• **How to complete this task**: Where a line below holds the string "panoramaImg", that line goes into the answer.

• **Material supplied**:

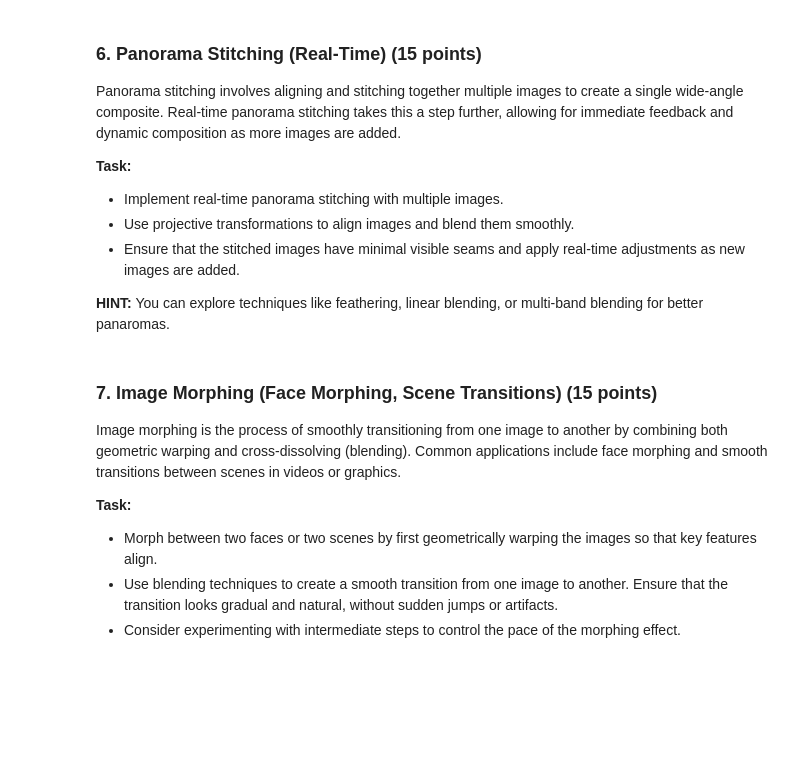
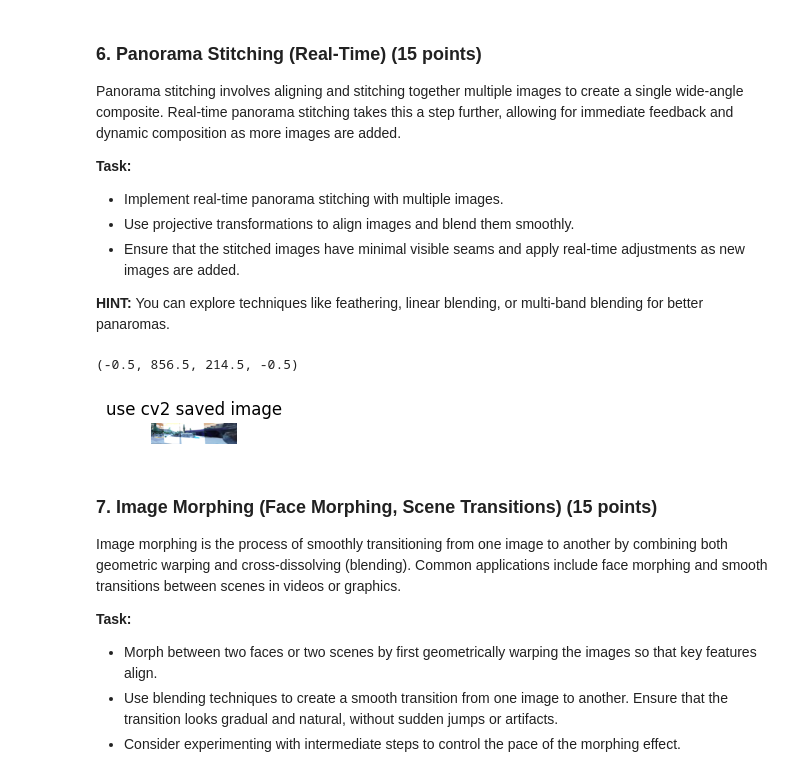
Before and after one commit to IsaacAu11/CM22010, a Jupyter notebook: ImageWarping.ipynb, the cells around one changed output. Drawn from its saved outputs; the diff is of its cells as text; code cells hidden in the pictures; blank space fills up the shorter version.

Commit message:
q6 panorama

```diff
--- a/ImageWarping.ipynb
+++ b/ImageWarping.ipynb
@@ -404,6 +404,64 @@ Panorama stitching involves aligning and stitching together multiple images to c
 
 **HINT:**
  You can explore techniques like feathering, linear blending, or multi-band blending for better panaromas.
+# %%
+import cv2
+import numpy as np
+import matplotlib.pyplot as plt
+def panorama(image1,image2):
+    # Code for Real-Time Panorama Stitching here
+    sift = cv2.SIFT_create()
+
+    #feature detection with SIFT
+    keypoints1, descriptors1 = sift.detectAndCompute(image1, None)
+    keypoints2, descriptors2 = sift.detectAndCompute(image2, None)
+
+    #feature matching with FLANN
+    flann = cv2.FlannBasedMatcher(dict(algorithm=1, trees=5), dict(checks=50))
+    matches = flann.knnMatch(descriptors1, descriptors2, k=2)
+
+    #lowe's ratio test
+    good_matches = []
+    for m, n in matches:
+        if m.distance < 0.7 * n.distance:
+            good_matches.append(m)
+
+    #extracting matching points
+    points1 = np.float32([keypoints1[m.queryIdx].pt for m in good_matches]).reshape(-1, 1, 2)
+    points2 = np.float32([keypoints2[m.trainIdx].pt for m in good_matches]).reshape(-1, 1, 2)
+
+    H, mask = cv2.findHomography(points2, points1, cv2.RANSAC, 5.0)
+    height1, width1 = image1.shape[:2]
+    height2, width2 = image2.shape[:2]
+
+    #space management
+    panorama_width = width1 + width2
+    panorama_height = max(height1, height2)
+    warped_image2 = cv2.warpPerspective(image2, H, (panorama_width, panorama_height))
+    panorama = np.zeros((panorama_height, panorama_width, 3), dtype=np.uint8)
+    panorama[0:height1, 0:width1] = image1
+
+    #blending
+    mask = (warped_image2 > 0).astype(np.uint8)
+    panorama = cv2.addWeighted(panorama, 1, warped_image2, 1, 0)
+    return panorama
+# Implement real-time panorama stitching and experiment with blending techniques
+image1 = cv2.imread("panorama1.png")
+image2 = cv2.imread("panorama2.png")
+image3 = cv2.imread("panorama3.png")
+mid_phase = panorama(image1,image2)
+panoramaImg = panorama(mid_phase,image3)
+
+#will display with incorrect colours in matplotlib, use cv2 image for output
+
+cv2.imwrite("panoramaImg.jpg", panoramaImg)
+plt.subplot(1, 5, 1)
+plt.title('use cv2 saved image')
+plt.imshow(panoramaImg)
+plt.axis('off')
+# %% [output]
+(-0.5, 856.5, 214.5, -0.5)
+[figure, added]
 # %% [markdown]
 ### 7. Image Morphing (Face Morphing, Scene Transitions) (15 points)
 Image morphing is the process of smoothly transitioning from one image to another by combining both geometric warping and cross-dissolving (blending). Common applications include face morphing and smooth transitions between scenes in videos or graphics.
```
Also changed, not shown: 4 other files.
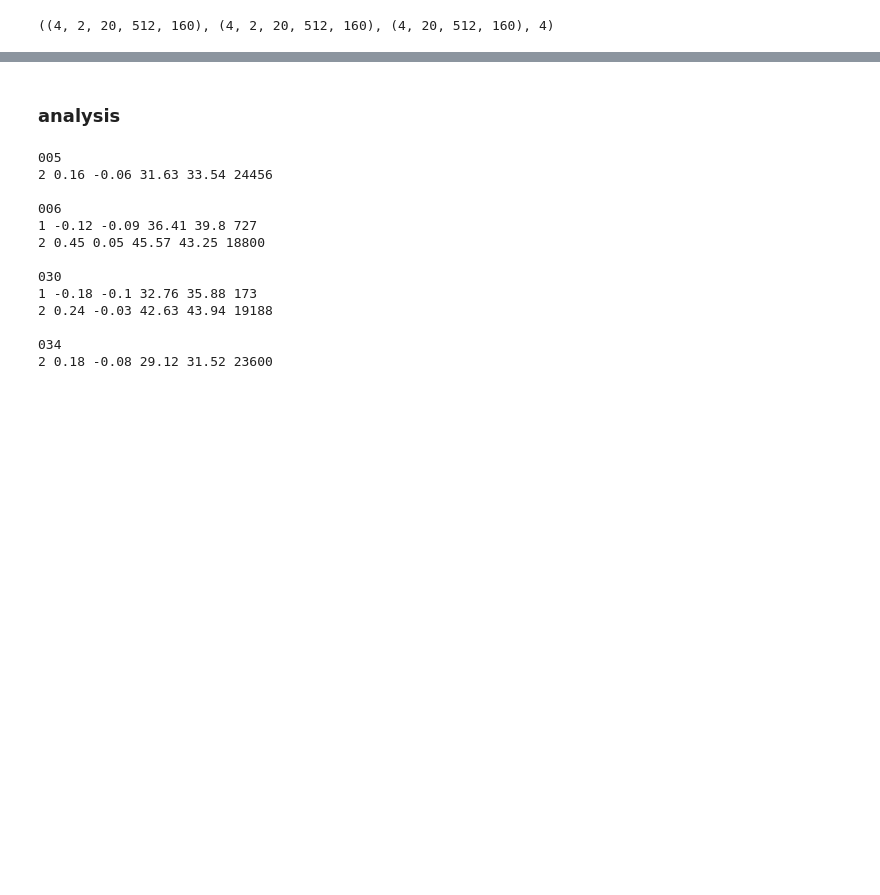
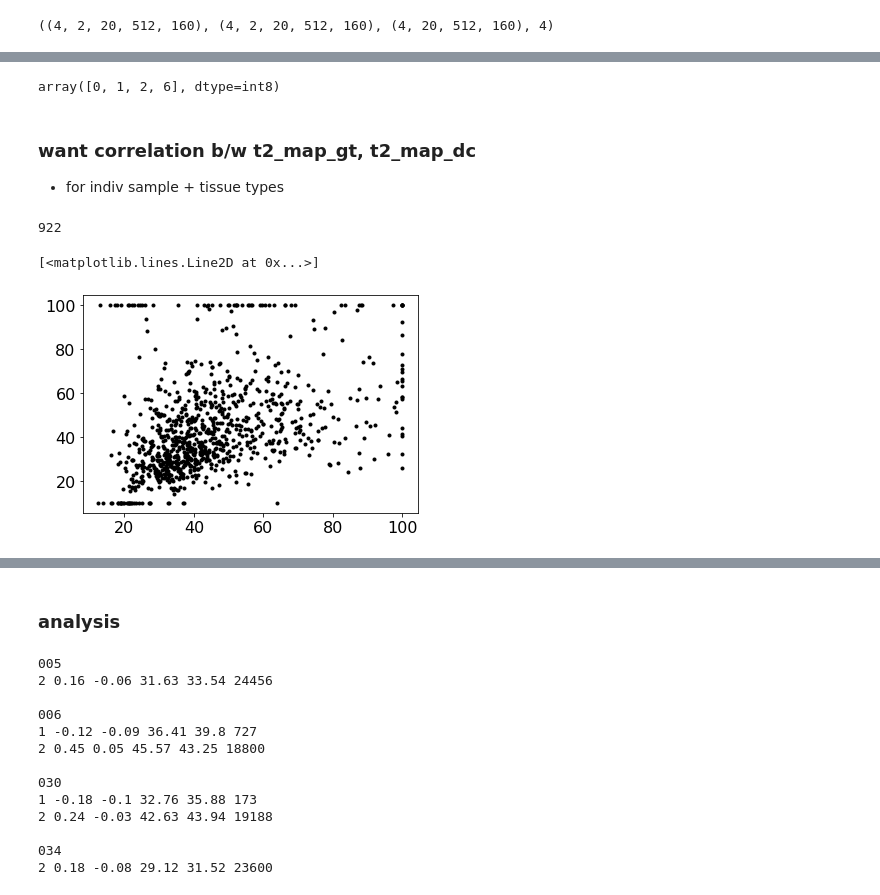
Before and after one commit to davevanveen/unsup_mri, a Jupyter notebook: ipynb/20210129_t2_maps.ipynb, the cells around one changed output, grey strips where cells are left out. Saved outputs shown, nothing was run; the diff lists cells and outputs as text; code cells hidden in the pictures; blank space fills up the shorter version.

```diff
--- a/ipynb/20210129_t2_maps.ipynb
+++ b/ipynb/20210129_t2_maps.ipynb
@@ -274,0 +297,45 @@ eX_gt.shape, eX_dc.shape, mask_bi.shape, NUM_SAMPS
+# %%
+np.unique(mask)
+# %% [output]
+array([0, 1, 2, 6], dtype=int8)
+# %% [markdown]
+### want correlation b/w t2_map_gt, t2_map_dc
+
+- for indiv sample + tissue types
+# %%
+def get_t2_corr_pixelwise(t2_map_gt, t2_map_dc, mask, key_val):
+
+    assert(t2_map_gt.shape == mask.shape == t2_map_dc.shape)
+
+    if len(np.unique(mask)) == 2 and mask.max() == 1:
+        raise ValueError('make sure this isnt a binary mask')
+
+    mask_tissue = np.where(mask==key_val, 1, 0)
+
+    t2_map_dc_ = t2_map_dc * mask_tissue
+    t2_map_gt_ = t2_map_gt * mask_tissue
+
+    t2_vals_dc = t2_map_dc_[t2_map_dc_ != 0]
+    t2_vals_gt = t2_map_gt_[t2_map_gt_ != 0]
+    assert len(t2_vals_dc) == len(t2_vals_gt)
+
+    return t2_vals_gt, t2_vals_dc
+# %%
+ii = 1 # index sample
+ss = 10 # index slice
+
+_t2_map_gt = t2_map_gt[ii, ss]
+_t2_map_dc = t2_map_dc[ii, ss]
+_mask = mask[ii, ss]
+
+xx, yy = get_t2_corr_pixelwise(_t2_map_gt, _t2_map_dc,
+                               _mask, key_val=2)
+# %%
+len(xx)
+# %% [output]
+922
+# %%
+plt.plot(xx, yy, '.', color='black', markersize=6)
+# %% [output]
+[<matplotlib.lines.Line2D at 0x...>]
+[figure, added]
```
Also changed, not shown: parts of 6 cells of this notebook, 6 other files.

• **Written answer**:
+panoramaImg = panorama(mid_phase,image3)
+cv2.imwrite("panoramaImg.jpg", panoramaImg)
+plt.imshow(panoramaImg)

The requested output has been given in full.